Data records
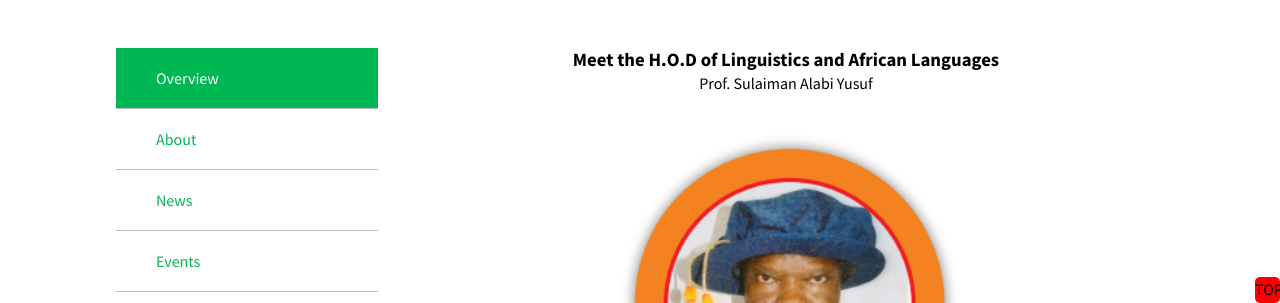
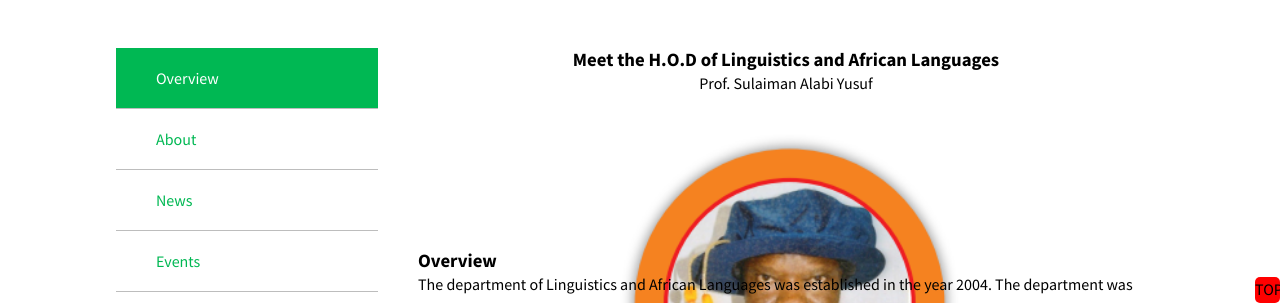
Before and after one commit to atomic-ustadh/unipro, a plain HTML site: page departments/linguistics-and-african-languages.html in a window 1280 px wide. Shown: the part 497-800 px from the top of the page. Drawn offline with nearby package versions, Linux system fonts and the light colour scheme.

Commit message:
Update linguistics-and-african-languages.html

```diff
--- a/departments/linguistics-and-african-languages.html
+++ b/departments/linguistics-and-african-languages.html
@@ -329,7 +329,7 @@
                     <!--  -->
                     <img src="../images/hod-linguistics.png" alt=" bulletin" class="bulletin__card__image" id="imgrespond">
                 </div>
-                <h3 style="margin-top: 230px;"><b style="font-weight: bolder;">Overview</b></h3>
+                <h3 style="margin-top: -230px;"><b style="font-weight: bolder;">Overview</b></h3>
                 <p>The department of Linguistics and African Languages
                     was established in the year 2004. The department was
                     actually housed in the department of English and
```
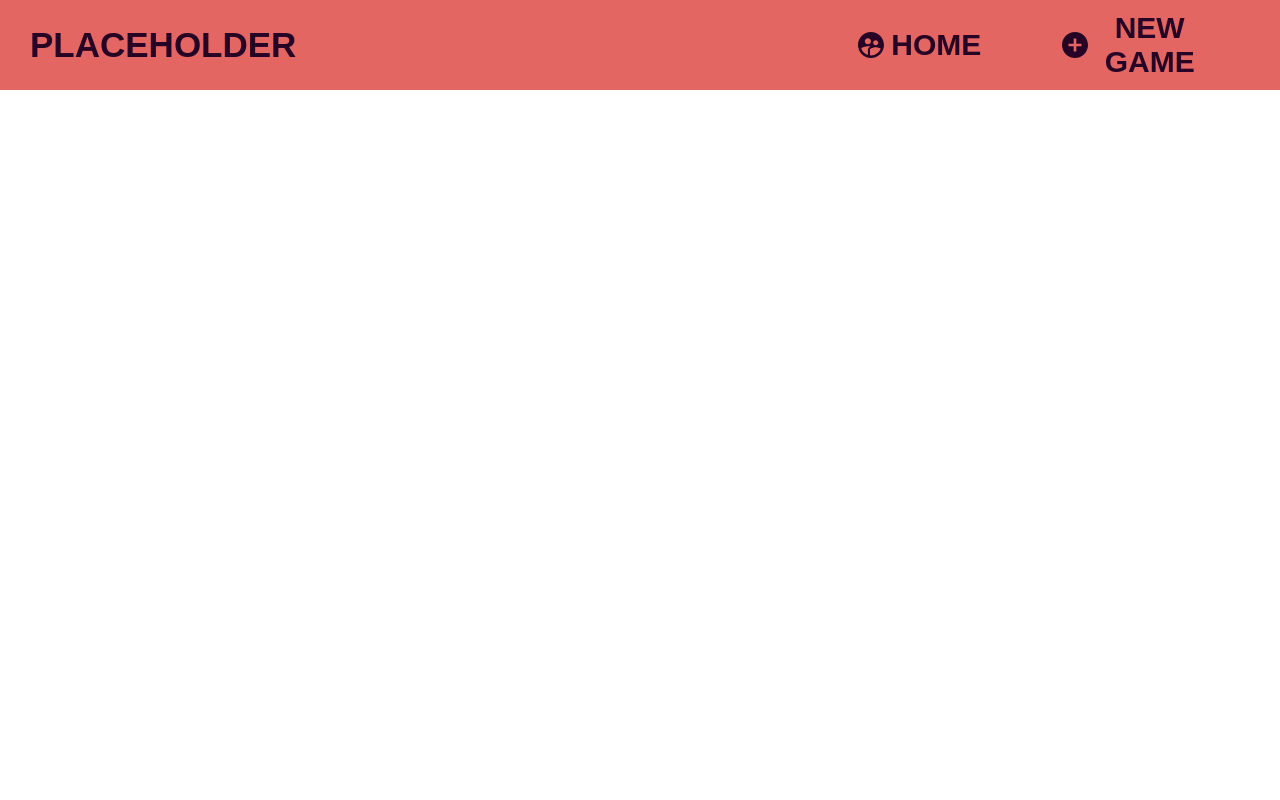
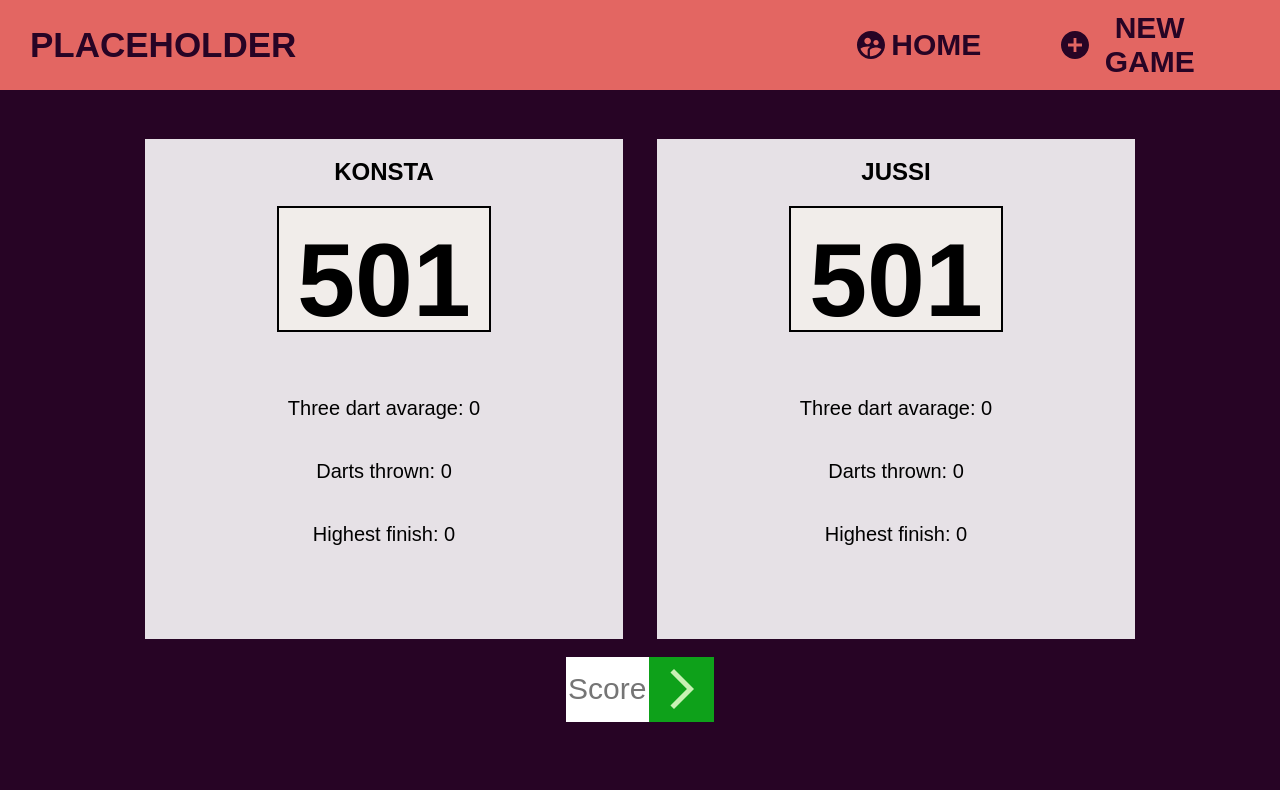
Before and after one commit to konstakauranen/dart-counter-web-app, a React (Vite) app in the folder frontend/: page / in a window 1280 px wide. Built offline with nearby package versions, Linux system fonts and the light colour scheme.

Commit message:
Added Dartcounter.jsx and dartcounter.css

```diff
--- a/frontend/src/App.jsx
+++ b/frontend/src/App.jsx
@@ -1,10 +1,12 @@
 import React from 'react';
 import Topbar from './components/topbar/Topbar';
+import DartCounter from './components/dartcounter/DartCounter';
 
 export default function App() {
   return (
     <>
       <Topbar/>
+      <DartCounter/>
     </>
   )
 }
--- /dev/null
+++ b/frontend/src/components/dartcounter/DartCounter.jsx
@@ -0,0 +1,116 @@
+import React, { useState , useEffect} from 'react'
+import ForwardIcon from '@mui/icons-material/Forward'
+import AdjustIcon from '@mui/icons-material/Adjust';
+import AlbumIcon from '@mui/icons-material/Album';
+import ArrowForwardIosIcon from '@mui/icons-material/ArrowForwardIos';
+import ArrowRightIcon from '@mui/icons-material/ArrowRight';
+
+import './dartcounter.css'
+
+const DartCounter = () => {
+    const [p1Score, setP1Score] = useState(501)
+    const [p2Score, setP2Score] = useState(501)
+    const [p1Legs, setP1Legs] = useState(0)
+    const [p2Legs, setP2Legs] = useState(0)
+    const [currentPlayer, setCurrentPlayer] = useState(1)
+    const [throwScore, setThrowScore] = useState('')
+    const [errorMessage, setErrorMessage] = useState('')
+    const [p1Avarage, setP1Avarage] = useState(0.0)
+    const [p2Avarage, setP2Avarage] = useState(0.0)
+    const [p1DartsThrown, setP1DartsThrown] = useState(0)
+    const [p2DartsThrown, setP2DartsThrown] = useState(0)
+    const [p1HighestFinish, setP1HighestFinish] = useState(0)
+    const [p2HighestFinish, setP2HighestFinish] = useState(0)
+    const [matchOver, setMatchOver] = useState(false)
+
+    const handleScoreChange = (event) => {
+        setThrowScore(event.target.value)
+    }
+
+    const handleThrow = () => {
+        let finish = 0
+        let gameEnded = false
+
+        if (throwScore && !isNaN(throwScore)) {
+            const score = parseInt(throwScore)
+            const currentPlayerScore = currentPlayer === 1 ? p1Score : p2Score
+            const currentPlayerDartsThrown = currentPlayer === 1 ? p1DartsThrown : p2DartsThrown
+
+            if (score > 180 || score < 0 || currentPlayerScore < score) {
+                setErrorMessage(`${score} is not possible`)
+                return
+            }
+
+            if (currentPlayerScore - score === 0) {
+                finish = score
+                gameEnded = true
+            }
+
+            const updatedScore = currentPlayerScore - score
+            const updatedDartsThrown = currentPlayerDartsThrown + 3
+
+            if (currentPlayer === 1) {
+                setP1Score(updatedScore)
+                setP1DartsThrown(updatedDartsThrown)
+                setP1Avarage((501 - updatedScore) / (updatedDartsThrown / 3))
+                setP1HighestFinish(Math.max(p1HighestFinish, finish))
+            }
+
+            if (currentPlayer === 2) {
+                setP2Score(updatedScore)
+                setP2DartsThrown(updatedDartsThrown)
+                setP2Avarage((501 - updatedScore) / (updatedDartsThrown / 3))
+                setP2HighestFinish(Math.max(p2HighestFinish, finish))
+            }
+
+            setThrowScore('')
+            setErrorMessage('')
+            setCurrentPlayer(currentPlayer === 1 ? 2 : 1)
+        }
+    }
+
+    return (
+        <div className='match-container'>
+            <div className='counter-container'>
+                <div className='player-container'>
+                    <h2>KONSTA</h2>
+                    <div className='score-container'>
+                        <p className='score-text'>{p1Score}</p>
+                    </div>
+                    <div className='player-stats'>
+                        <p>Three dart avarage: {p1Avarage}</p>
+                        <p>Darts thrown: {p1DartsThrown}</p>
+                        <p>Highest finish: {p1HighestFinish}</p>
+                    </div>
+                </div>
+                <div className='player-container'>
+                    <h2>JUSSI</h2>
+                    <div className='score-container'>
+                        <p className='score-text'>{p2Score}</p>
+                    </div>
+                    <div className='player-stats'>
+                        <p>Three dart avarage: {p2Avarage}</p>
+                        <p>Darts thrown: {p2DartsThrown}</p>
+                        <p>Highest finish: {p2HighestFinish}</p>
+                    </div>
+                </div>
+            </div>
+            <div className='input-container'>
+                <input
+                    className='throw-input'
+                    placeholder='Score'
+                    type='text'
+                    id='throwScore'
+                    value={throwScore}
+                    onChange={handleScoreChange}
+                />
+                <button className='throw-button' onClick={handleThrow}>
+                    <ArrowForwardIosIcon className='throw-icon'/>
+                </button>
+            </div>
+
+        </div>
+    )
+}
+
+export default DartCounter;
--- /dev/null
+++ b/frontend/src/components/dartcounter/dartcounter.css
@@ -0,0 +1,95 @@
+.match-container {
+    background-color: #270425;
+    height: 700px;
+    align-items: center;
+    justify-content: center;
+    display: flex;
+    flex-direction: column;
+}
+
+.counter-container {
+    display: flex;
+    height: 460px;
+    width: 80%;
+    background-color: #270425;
+    padding: 50px;
+    font-family: sans-serif;
+}
+
+.player-container {
+    display: flex;
+    flex-direction: column;
+    flex: 1;
+    background-color: #e6e1e6;
+    margin-right: 0px;
+    align-items: center;
+    height: 500px;
+    margin-left: 17px;
+    margin-right: 17px;
+}
+
+.score-container {
+    flex: 1;
+    display: flex;
+    align-items: center;
+    justify-content: center;
+    background-color: #f1edea;
+    height: 100px;
+    width: 210px;
+    margin-top: 0px;
+    margin-bottom: 45px;
+    padding-top: 22px;
+    border: 2px solid;
+}
+
+.score-text {
+    font-size: 6.5em;
+    font-family: helvetica;
+    font-weight:bold;
+}
+
+.throw-button {
+    display: flex;
+    align-items: center;
+    justify-content: center;
+    width: 65px;
+    height: 65px;
+    background:#0ea11a;
+    border:none;
+    border-radius: 0px;
+    cursor: pointer;
+    color:#c8f1b4;
+    font-weight: bold;
+    transition: all 1000ms ease;
+  }
+
+.throw-button:hover {
+    color:rgb(11, 211, 4);
+    background-color: #046625;
+}
+
+.input-container {
+    height: 65px;
+    margin-top: 8px;
+    display: flex;
+    margin-bottom: 70px;
+}
+
+.throw-icon {
+    transform: scale(2);
+}
+
+.throw-input {
+    font-size: 30px;
+    width: 79px;
+    border: none;
+    outline: none;
+}
+
+.player-stats {
+    display: flex;
+    flex-direction: column;
+    align-items: center;
+    font-size: 20px;
+    margin-bottom: 80px;
+}
--- a/frontend/src/components/topbar/topbar.css
+++ b/frontend/src/components/topbar/topbar.css
@@ -10,7 +10,7 @@ body {
     background-color:#e36662;
     display: flex;
     align-items: center;
-    position: fixed;
+    position: sticky;
     top:0;
 }
 
@@ -53,7 +53,7 @@ body {
     font-size: 30px;
     height: 90px;
     margin-right :70px;
-    transition: all 600ms ease;
+    transition: all 800ms ease;
 }
 
 .home-button:hover, .new-game-button:hover {
@@ -61,6 +61,6 @@ body {
 }
 
 .icon {
-    transform: scale(1.3);
+    transform: scale(1.4);
     margin-right: 8px;
 }
```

→ **What this task involves**: Collect from the data above every line that includes "icons".

→ **Expected output**:
+import ForwardIcon from '@mui/icons-material/Forward'
+import AdjustIcon from '@mui/icons-material/Adjust';
+import AlbumIcon from '@mui/icons-material/Album';
+import ArrowForwardIosIcon from '@mui/icons-material/ArrowForwardIos';
+import ArrowRightIcon from '@mui/icons-material/ArrowRight';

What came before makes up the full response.